What Every Woman Should Know About Heart Health

What Every Woman Should Know About Heart Health

One American dies from heart disease every 36 seconds. It’s the leading cause of death in the United States, and it impacts men and women of every race.

Heart disease, also called cardiovascular disease, is a group of conditions that impact your heart’s ability to do its job. It develops when your blood vessels get narrow or blocked, making your heart work harder to send blood throughout your body.

Having heart disease increases your risk of heart attack, stroke, and death — but the symptoms and warning signs of these conditions are often different in men and women. If you’re a woman, it’s important to learn more about your heart and how to take care of it throughout your life.

Kunal Patel, MD, and our team at NJ Cardiovascular Institute partner with women of all ages to promote heart health. We specialize in diagnosing and treating heart disease, and today we’re taking a closer look at things every woman needs to know about her heart health.

Your risk for heart disease

Heart disease is very common, but it doesn’t always have obvious warning signs. To protect your heart health, it’s important to learn your risk of developing heart disease and check in with your doctor regularly.

Some factors increase your risk of heart disease, no matter your gender. These risk factors are:

Some risk factors carry more weight depending on your gender and could contribute to heart disease more often in women than in men. If you’re a woman, some factors that could make you more likely to develop heart disease are:

If you have risk factors for heart disease, schedule a cardiology consultation at NJ Cardiovascular Institute. Dr. Patel specializes in comprehensive evaluations to test for heart disease and personalized treatment plans to boost your well-being.

Signs of heart conditions in women vs. men

Having heart disease increases your risk of experiencing a life-threatening heart condition like heart attack or stroke. Unfortunately, about two-thirds of women who die from heart disease had no obvious symptoms beforehand.

Heart disease and other heart conditions often go undiagnosed in women, and cardiac emergencies can cause different symptoms in women than in men.

The signs of heart attack in women may include:

The signs of stroke in women can include:

Learning to recognize the signs of heart attack and stroke in women could help save your life or the life of someone close to you. Seek immediate medical attention or call 911 if you or someone you know experiences these symptoms.

Ways to keep your heart healthy

Heart disease is the leading cause of death among American women, but there’s a lot you can do to protect your heart and improve your health. Dr. Patel and our team work with you to identify risk factors that you can change, like your activity level, diet, and tobacco use.

Our Heart Smart Program is here to help you learn ways to improve your wellness. Depending on your health, we recommend regular exercise and healthy eating to help you reach or maintain a healthy weight.

If you have an underlying condition like high blood pressure, managing it can help lower your risk of developing complications. Proactively addressing other health concerns, including stress levels, can also help lower your risk of long-term heart problems.
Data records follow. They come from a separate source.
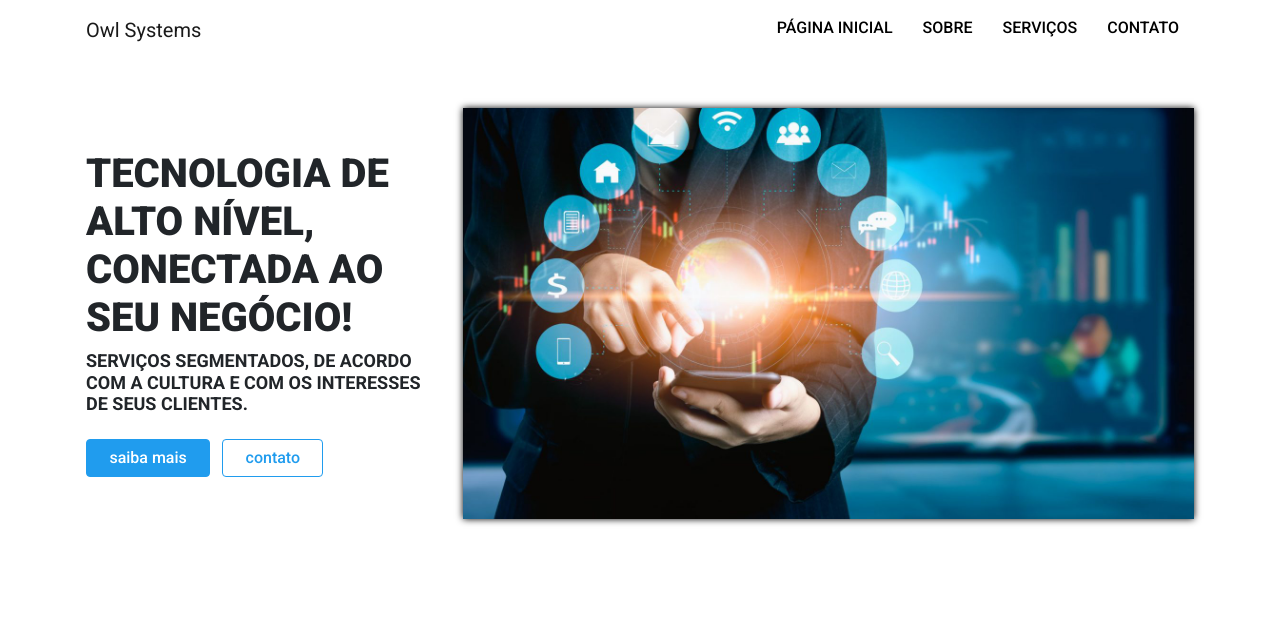
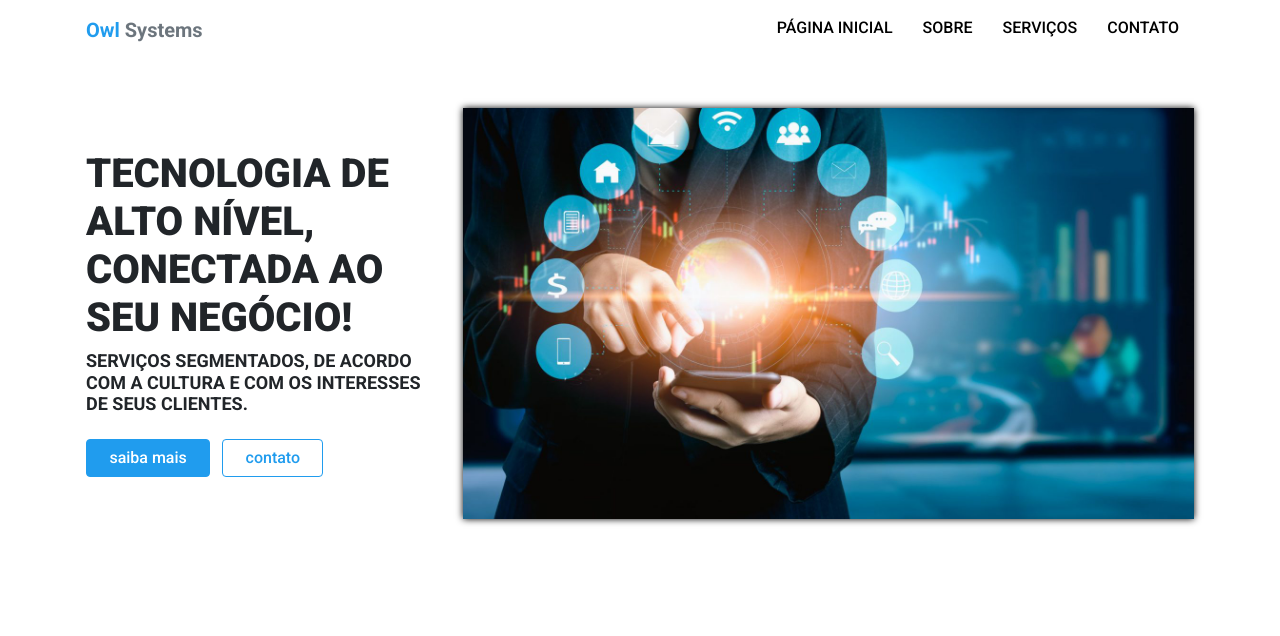
Before and after one commit to slvsccp/projeto_owl, a plain HTML site: page index.html in a window 1280 px wide. Shown: the top 636 px of the page. Drawn offline with nearby package versions, Linux system fonts and the light colour scheme.

Commit message:
Update main.css

```diff
--- a/css/main.css
+++ b/css/main.css
@@ -30,6 +30,15 @@ a {
 
 a:hover {
   color: var(--secondary);
+}
+
+.logo-owl {
+  font-weight: 600;
+  color: var(--bs-gray);
+}
+
+.owl {
+  color: var(--primary);
 }
 
 .title {
```
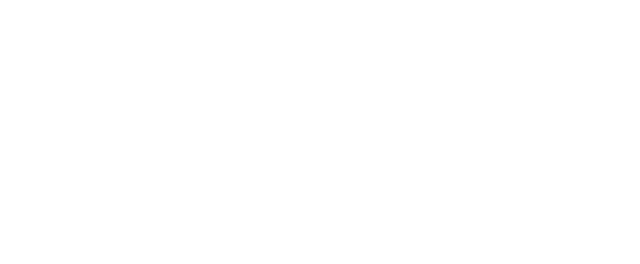
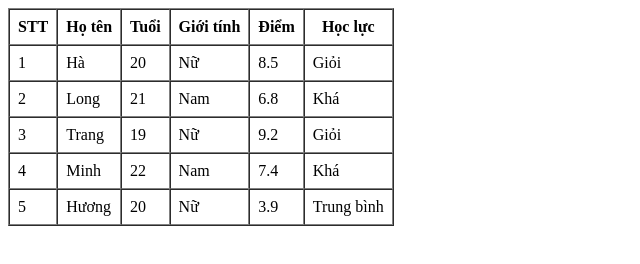
Before and after one commit to chinhpd5/WEB2064, a plain HTML site: page lesson6/index.html in a window 1280 px wide. Shown: the whole page, without its empty margins (0-640 px from the left). Drawn offline with Linux system fonts and the light colour scheme.

Commit message:
chữa bài map

```diff
--- a/lesson6/index.html
+++ b/lesson6/index.html
@@ -6,6 +6,22 @@
   <title>Buổi 6</title>
 </head>
 <body>
+
+  <table border="1" cellpadding="8" cellspacing="0">
+  <thead>
+    <tr>
+      <th>STT</th>
+      <th>Họ tên</th>
+      <th>Tuổi</th>
+      <th>Giới tính</th>
+      <th>Điểm</th>
+      <th>Học lực</th>
+    </tr>
+  </thead>
+  <tbody>
+
+  </tbody>
+
   <script src="./main.js"></script>
 </body>
 </html>
--- a/lesson6/main.js
+++ b/lesson6/main.js
@@ -1,4 +1,4 @@
-const arr = [2,30,3,21,-1,15];
+const arr = [2, 30, 3, 21, -1, 15];
 
 // console.log(arr.sort((a,b)=> b-a));
 
@@ -27,7 +27,7 @@ console.log(students);
 // })
 
 // find
-const findItem = students.find((item,index)=>{
+const findItem = students.find((item, index) => {
   // return item.age == 19;
   // console.log(index);
   // return item.mark == 10;
@@ -40,7 +40,7 @@ const findItem = students.find((item,index)=>{
 
 // every
 
-const every = students.every((item,index)=>{
+const every = students.every((item, index) => {
   // console.log(index);
   // return item.age > 19
   return item.gender
@@ -49,7 +49,7 @@ const every = students.every((item,index)=>{
 // console.log(every);
 
 // some
-const some = students.some((item,index) => {
+const some = students.some((item, index) => {
   // console.log(index);
   // return item.gender
   return item.mark <= 1
@@ -59,13 +59,45 @@ const some = students.some((item,index) => {
 
 // map
 
-const map = students.map((item,index) => {
+const map = students.map((item, index) => {
   return {
     // name: item.name,
     // age: item.age
     ...item, //spread
-    gender: item.gender ? 'Nam': 'Nữ'
+    gender: item.gender ? 'Nam' : 'Nữ'
   };
 })
 
-console.log(map);
+// console.log(map);
+
+const resultMap = students.map((item, index) => {
+  let hocLuc = ''
+  if (item.mark >= 8) {
+    hocLuc = 'Giỏi'
+  } else if (item.mark >= 6.5) {
+    hocLuc = 'Khá'
+  } else {
+    hocLuc = 'Yếu'
+  }
+  return `${item.name} có điểm ${item.mark}, học lực: ${hocLuc}`
+})
+
+// console.log(resultMap);
+
+const trElements = students.map((item,index) => {
+  return `
+    <tr>
+      <td>${index+1}</td>
+      <td>${item.name}</td>
+      <td>${item.age}</td>
+      <td>${item.gender ? 'Nam': 'Nữ'}</td>
+      <td>${item.mark}</td>
+      <td>${item.mark >= 8 ? 'Giỏi': item.mark >= 6.5 ? "Khá": "Trung bình"}</td>
+    </tr>
+  `
+}).join('') // join chuyển 1 mảng -> chuỗi
+
+// console.log(trElements);
+
+const tbodyElement = document.querySelector('tbody');
+tbodyElement.innerHTML = trElements
```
Keep up with regular doctor’s appointments and primary care visits. Even if you don’t have signs of a heart condition now, preventive care is the best way to identify and address changes before they get worse.

As a woman, you should never overlook your heart health. Schedule an appointment with us at one of our four New Jersey offices. Book online or over the phone today.

You Might Also Enjoy...

5 Simple Changes to Boost Your Heart Health

The health of your heart is at the core of your overall well-being. And although heart disease is common, it doesn’t mean taking care of your heart has to be complicated. Learn about these simple changes to maximize your heart health.
The Link Between Hormonal Changes and Heart Palpitations

The Link Between Hormonal Changes and Heart Palpitations

Hormones are chemicals that act as messengers throughout your body. They influence key bodily functions — and that includes your heartbeat. Find out how natural hormonal changes can cause heart palpitations and what you can do about it.
Are Varicose Veins Dangerous to My Health?

Are Varicose Veins Dangerous to My Health?

Varicose veins can be unsightly and embarrassing — but does their presence pose a greater threat to your health? Learn more about varicose veins, possible complications, and how varicose vein treatment can make a difference.

I'm Nervous About My Stress Test: What Can I Expect?

Exercise stress tests are a safe, noninvasive way to assess your heart health. But if you’re scheduled for one, it’s normal to be nervous. Find out what to expect during your stress test and how getting one can help protect your heart health.

The Dangers of High Blood Pressure

Half of American adults have high blood pressure. But just because it's common doesn’t mean it isn’t dangerous. Learn the risks of high blood pressure and find out how proactive management can help you live a heart-healthy lifestyle.
Chest Pain During Cardio: What You Need to Know

Chest Pain During Cardio: What You Need to Know

Regular physical activity is important for staying in shape and preventing problems with your cardiovascular system. If you have pain in your chest while exercising, it could be due to a variety of conditions.